Its the Ally McBeal syndrome. Every Wednesday on television, thirtysomething McBeal argues her cases intelligently, has a career on the upswing, is well liked by her peers, is considered reasonably attractive, knows how to have a good time and bonds well with friends of both sexes. Yet a meaningful relationship-let alone marriage-eludes this 21st century woman, episode after episode. And to add insult to injury, her ex-boyfriend not only works in the same firm as her but is happily married to a colleague. Its a story that is finding a familiar echo in urban India. Women in their late twenties and thirties are increasingly finding it difficult to get men they can marry.

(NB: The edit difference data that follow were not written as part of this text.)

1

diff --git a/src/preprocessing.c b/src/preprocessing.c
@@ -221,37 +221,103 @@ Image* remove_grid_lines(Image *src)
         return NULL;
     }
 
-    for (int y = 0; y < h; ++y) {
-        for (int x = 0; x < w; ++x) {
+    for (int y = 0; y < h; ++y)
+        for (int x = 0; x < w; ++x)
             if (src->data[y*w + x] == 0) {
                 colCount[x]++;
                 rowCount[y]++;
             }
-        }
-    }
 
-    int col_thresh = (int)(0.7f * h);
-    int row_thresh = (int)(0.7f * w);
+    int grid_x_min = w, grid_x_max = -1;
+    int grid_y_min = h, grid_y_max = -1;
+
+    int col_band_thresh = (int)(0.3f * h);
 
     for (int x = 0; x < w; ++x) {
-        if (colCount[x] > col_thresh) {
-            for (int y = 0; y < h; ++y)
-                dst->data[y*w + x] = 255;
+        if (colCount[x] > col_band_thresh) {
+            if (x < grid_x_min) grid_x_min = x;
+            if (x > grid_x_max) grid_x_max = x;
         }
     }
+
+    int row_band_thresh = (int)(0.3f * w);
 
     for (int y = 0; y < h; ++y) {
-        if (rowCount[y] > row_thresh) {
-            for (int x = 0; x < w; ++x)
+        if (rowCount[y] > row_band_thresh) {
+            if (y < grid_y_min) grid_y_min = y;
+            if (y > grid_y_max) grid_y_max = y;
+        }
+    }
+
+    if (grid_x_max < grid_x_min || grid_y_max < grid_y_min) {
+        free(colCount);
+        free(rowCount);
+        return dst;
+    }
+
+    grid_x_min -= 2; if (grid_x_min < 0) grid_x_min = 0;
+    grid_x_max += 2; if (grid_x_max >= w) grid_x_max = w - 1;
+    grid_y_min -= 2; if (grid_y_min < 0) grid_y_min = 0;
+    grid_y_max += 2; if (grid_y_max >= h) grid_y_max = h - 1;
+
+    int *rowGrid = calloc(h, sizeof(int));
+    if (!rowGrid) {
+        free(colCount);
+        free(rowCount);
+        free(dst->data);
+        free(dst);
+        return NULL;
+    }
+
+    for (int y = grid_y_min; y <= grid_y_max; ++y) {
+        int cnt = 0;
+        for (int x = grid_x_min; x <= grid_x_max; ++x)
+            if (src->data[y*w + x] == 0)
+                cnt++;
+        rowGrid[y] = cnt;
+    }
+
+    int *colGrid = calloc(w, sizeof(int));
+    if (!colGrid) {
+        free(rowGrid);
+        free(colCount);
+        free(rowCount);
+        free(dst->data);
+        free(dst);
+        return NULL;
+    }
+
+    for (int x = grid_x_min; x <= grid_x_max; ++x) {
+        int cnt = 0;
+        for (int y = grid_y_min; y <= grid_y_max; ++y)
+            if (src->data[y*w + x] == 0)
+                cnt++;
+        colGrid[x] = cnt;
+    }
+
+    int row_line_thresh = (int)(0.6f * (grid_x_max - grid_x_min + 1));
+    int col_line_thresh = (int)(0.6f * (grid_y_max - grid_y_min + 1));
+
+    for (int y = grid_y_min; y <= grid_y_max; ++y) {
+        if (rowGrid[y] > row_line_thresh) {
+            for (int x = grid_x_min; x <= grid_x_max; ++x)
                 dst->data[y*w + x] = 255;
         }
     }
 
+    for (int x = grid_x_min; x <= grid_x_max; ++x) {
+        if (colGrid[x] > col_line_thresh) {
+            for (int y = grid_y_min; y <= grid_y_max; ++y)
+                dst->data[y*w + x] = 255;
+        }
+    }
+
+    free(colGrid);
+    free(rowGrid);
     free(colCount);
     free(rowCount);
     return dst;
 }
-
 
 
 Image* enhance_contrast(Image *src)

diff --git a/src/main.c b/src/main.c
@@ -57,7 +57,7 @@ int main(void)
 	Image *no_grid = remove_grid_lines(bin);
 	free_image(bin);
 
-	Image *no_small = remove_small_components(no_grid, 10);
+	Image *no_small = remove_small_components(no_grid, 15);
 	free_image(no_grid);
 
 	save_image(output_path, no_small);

Whats gone wrong? According to the last national census, there are more men per woman in India. Yet the cities tell a story of women whose intention to marry is thwarted by just one fact: there just arent enough men to go around in the marital sweepstakes. Says Lynne Fernandez, 37, managing trustee at the Bangalore-based Nrityagram: "I guess it has to do with the fact that women are more educated and economically independent now and so can say its their choice to wait for the right man."